Getting back to the behemoth—Morningstar did the math, and that 13.7% return we mentioned earlier would have required roughly 91% allocation to stocks, the majority being S&P. Now imagine that the gain happened to be a loss—OUCH, to put it mildly. Concentrated risk of that weight is more than most of us care to live with. Especially figuring in the S&P 500’s stellar performance over 5 consecutive years, the odds were against 2014 being a win.

After all, past performance guarantees, well—nothing, really. Generally, winning streaks don’t last. In fact, many experts were positive that markets were headed for a correction; so they acted to protect their clients, spreading risk across several asset classes. And not without gains: Morningstar’s most aggressive and best performing asset allocation—with exposure to domestic and foreign bonds, commodities and TIPS—saw a 5.23% increase. Here's the lesson: Caution shouldn’t be equated with loss. Instead, we can see it as wisdom; a way to protect and grow in the long-term. Besides, most of us are investing now with a view to reaping future returns.

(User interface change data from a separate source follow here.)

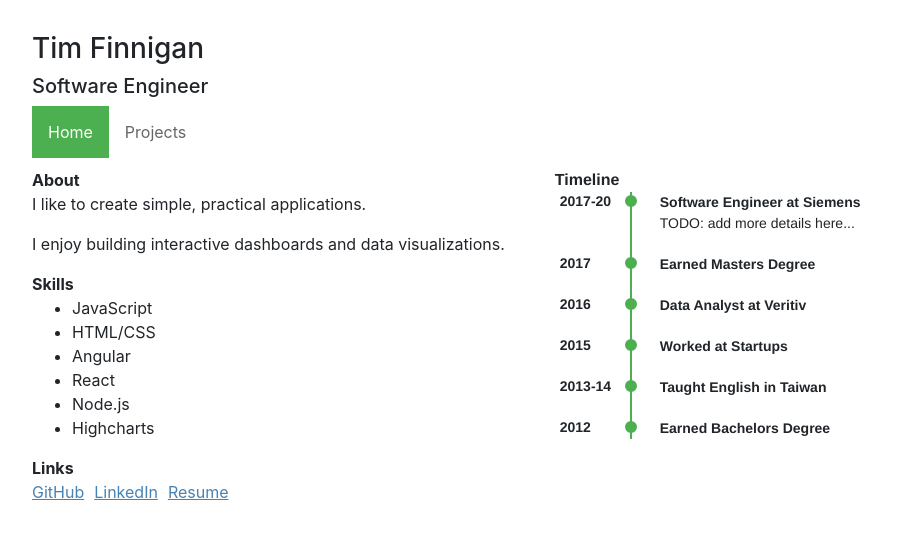
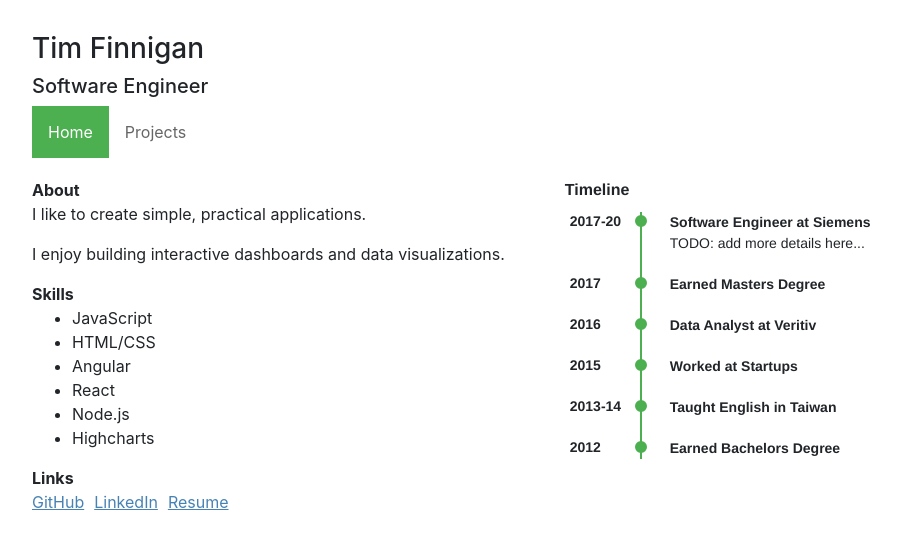
Before and after one commit to TimFinnigan/tim-finnigan-homepage, a React (Create React App) app: page / in a window 1280 px wide. Shown: the top 546 px of the page, without its empty margins (0-901 px from the left). Built offline with nearby package versions, Linux system fonts and the light colour scheme.

Commit message:
adjust spacing

```diff
--- a/src/index.css
+++ b/src/index.css
@@ -68,18 +68,23 @@ code {
 }
 
 .timeline-wrapper {
-  margin-top: 10px;
+  margin-top: 20px;
   padding-left: 60px;
   min-width: 400px;
   font-family: "Helvetica";
   font-size: 14px;
-  /*border: 1px solid #CCC;*/
+}
+
+.timeline-wrapper strong {
+  font-size: 16px;
+  margin-left: -60px;
 }
 
 .timeline {
   position: relative;
   padding-left: 45px;
   list-style: none;
+  margin-top: 10px;
 }
 
 .timeline::before {
@@ -146,11 +151,10 @@ code {
 }
 
 #about {
-  margin-right: 50px;
-  margin-top: 10px;
+  margin-right: 60px;
+  margin-top: 20px;
 }
 
-.timeline-wrapper strong {
-  font-size: 16px;
-  margin-left: -60px;
+.project-container {
+  margin-top: 20px;
 }
--- a/src/projects.js
+++ b/src/projects.js
@@ -5,9 +5,7 @@ class Projects extends React.Component {
   render() {
     const { url } = this.props.match;
     return (
-      <div>
-         <br />
-        {/* <h4>Projects</h4> */}
+      <div className="project-container">
         <strong>Select a Project</strong>
         <ul className="nav-links">
           <li>
```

So let’s slow it down; put on the brakes before this year rushes past, gather up some of that precious commodity: time, and invest a little. Take a closer look at those portfolios. Because if life circumstances have changed, you can bet your risk tolerance is affected. If added responsibilities or imminent retirement have your finances tied up, try dialing back the risk. Then again, if you're freed up financially, why not assume a little more? Sounds like an honest evaluation is in order. And whichever way your life leans, you'll be fine-tuning the quality of what’s in your portfolio, and that's always a good thing.

From pinpointing goals, to figuring your ideal benchmark—Let’s make your money work for you. And remember: While it's easy to feel that diversification is a loss, that's no reason to go chasing waterfalls. In these topsy-turvy markets, we’re betting on consistency over time, not an overnight win. Here’s where your patience can, quite literally, pay. Ultimately, this is your money: Let’s tell it where to go and how to get there.

Securities offered thru Sterne Agee Financial Services, Inc., member FINRA/SIPC. Advisory services offered thru Sterne Agee Investment Advisor Services, Inc. Securities and advisory activities supervised from 4407 Belmont Ave, Youngstown OH 44505, (800) 589-2023.